A few years back I got some bad legal news. Really bad. It came as the result of a long-ago southern vacation, where I had helped myself to one of the neighbour’s banks. No shots fired, and if I remember right, I even offered my sincere thanks on the way out the door. Not that I’m excusing myself. I knew what I did was wrong and that, if caught, the price could be immeasurably greater than the pocket change I slithered away with that day. But then, who plans to get caught?
Twelve years later… I received a government manuscript on flat pink paper. It read like Sophie’s Choice; if ever I attempt release by parole on my Canadian life sentence, I will be immediately surrendered to an American prison sentence that will eat me alive. Frying pan or fire — your choice kid. Who knew that death came on pink paper?
Human reaction to bad news is so predictable that we finally invented a name for it: the grieving process. I went through all the steps. Denial, bargaining, anger, whatever, whatever. Once I had done all that I reasonably could to work things out with the aggrieved parties (to no avail), I settled on the inevitable: toxic detritus from complex metabolic processes, expelled from the bowels, happens. Nothing new in that. Somewhere today someone’s morning tinkle will be an unnerving shade of pink. It will be cancer. Not the card they wanted. And it’s not like they robbed a bank to get it. But when that’s the hand you’re dealt, what comes next? Hold? Or fold?
In the dozen years it took for my bullet to find me I had become a husband, a father and a valued member of a tight-knit spiritual community. That made folding — riding a belt-buckle necktie off the top bunk — a non-starter. Nor would I try my luck at that convict game of chance, Beat the Fence. For me, escape is just another version of the death card.
On the other side of the house, I’m only forty-five years old. I don’t smoke, drink, or use drugs. I’m a vegetarian and exercise regularly. I meditate daily, have a happy marriage, and a relatively low stress level. I’m going to live forever — for now. And while there are some days when I wonder what eternity will look like through bars, it’s not often. For cons like me, the light at the end of the tunnel could only be an oncoming train. Is there any point in looking?
In 2005, I became the coordinator for a pilot-project called Prisoner Advocacy. A dozen long-term prisoners — including my hippie bro, Ryan — received training in how to assist our fellow prisoners with legal issues. At the end of our tier was an old lifer named Harley. Ten years earlier, Harley had shot a drunk bully to death after the man threatened to sodomise Harley’s young son. The facts of the case pointed pretty clearly to manslaughter, not murder — the difference being a life sentence. But in Harley’s case, small-town politics played a bigger role than they should have. Then, a rookie mistake, when Harley used his divorce lawyer for a murder trial. Oops. The price was life — with no eligibility of parole for ten years. For a 67-year-old with emphysema and a raging cholesterol count, it was a death sentence. For Ryan and me it was a chance to try out our new jail-breaking skills.
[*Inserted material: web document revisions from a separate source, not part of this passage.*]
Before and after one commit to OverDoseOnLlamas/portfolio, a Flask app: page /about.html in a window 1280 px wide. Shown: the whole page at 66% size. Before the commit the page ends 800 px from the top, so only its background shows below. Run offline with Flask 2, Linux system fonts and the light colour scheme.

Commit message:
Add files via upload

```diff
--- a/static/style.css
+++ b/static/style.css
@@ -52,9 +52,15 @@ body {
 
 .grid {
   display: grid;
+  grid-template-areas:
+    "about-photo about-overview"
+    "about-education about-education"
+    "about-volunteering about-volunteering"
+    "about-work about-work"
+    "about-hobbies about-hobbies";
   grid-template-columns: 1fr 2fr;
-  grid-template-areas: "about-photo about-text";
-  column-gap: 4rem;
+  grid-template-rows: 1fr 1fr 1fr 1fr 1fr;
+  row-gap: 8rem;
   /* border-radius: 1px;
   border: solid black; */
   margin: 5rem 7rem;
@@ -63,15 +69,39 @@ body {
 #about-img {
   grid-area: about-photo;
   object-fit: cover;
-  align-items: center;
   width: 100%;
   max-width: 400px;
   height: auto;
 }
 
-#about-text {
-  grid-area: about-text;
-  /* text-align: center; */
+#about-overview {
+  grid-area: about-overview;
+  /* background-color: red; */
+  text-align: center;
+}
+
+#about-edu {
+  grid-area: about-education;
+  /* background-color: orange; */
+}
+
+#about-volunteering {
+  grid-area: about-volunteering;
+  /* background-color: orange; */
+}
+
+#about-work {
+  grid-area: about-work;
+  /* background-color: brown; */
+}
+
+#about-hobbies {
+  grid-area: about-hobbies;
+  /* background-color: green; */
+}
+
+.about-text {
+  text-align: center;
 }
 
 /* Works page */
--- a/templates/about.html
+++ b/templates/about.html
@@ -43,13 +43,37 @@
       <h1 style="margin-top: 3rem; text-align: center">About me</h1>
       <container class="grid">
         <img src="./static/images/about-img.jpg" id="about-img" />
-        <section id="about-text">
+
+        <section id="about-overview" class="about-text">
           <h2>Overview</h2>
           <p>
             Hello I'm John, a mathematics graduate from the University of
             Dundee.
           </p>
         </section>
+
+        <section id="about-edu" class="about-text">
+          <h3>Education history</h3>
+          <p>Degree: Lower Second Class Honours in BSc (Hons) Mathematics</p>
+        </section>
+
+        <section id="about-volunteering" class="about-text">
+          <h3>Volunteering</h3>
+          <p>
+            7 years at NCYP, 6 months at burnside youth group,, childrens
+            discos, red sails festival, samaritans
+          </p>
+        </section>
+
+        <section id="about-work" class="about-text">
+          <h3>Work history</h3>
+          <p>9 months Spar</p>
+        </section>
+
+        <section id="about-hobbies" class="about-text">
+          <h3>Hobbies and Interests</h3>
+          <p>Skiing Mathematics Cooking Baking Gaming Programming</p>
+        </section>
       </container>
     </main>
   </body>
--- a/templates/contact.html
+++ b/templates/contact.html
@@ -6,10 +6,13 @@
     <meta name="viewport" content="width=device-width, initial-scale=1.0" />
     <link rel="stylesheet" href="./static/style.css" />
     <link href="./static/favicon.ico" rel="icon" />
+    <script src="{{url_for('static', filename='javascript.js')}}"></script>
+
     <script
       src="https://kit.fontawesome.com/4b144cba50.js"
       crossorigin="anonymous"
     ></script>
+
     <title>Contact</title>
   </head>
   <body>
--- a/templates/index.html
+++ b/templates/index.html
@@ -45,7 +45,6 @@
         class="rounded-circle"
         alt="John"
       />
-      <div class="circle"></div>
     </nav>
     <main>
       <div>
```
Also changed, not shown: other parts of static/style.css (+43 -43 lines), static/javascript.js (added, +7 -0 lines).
It took us three years to get Harley in front of the National Parole Board. He fought us every step of the way. “I ain’t taking no bullshit violence prevention program. I don’t care if I have to die here. I shot that asshole in self-defence. I’m not a violent guy. You see what it says here?” He pointed to a fading tattoo on his rib cage. It must have been forty years old.
“NO BULLSHIT,” I read out loud.
“Right. No. Bull. Shit. I’m not one of these crack heads robbing 7-11’s or beating up grandma for her purse. And I’m not going to sit in some classroom full of them and listen to their bullshit stories about the bullshit they’ve been through in their bullshit lives and how it’s all going to change when they get out. Bullshit!”
Eventually, Harley took the program. It was the only way out. Then we coached him on how to sit through a two-hour parole hearing without using his favourite expletive — or showing off his tattoo. Ryan was sitting right next to the salty biker when the Parole Board told him he could go to a halfway house, and that in six months he could go home and live with his daughter and her girls. Apparently there were tears. No Bullshit.
A year later Ryan came by my cell for a tea. He had an envelope with him — pictures from Harley. As I thumbed through the stack, one caught my eye and burned itself in like a brand. It was of three young girls — draped like moonbeam pixies — over what could only be Hemmingway’s Old Man from the sea. Harley. And three granddaughters that were not even born the year their mother’s father was sentenced to death. Michelangelo would have begged for such joyous muses.
While life behind bars is no parent’s dream for their son, there’s one thing about it: It’s still life.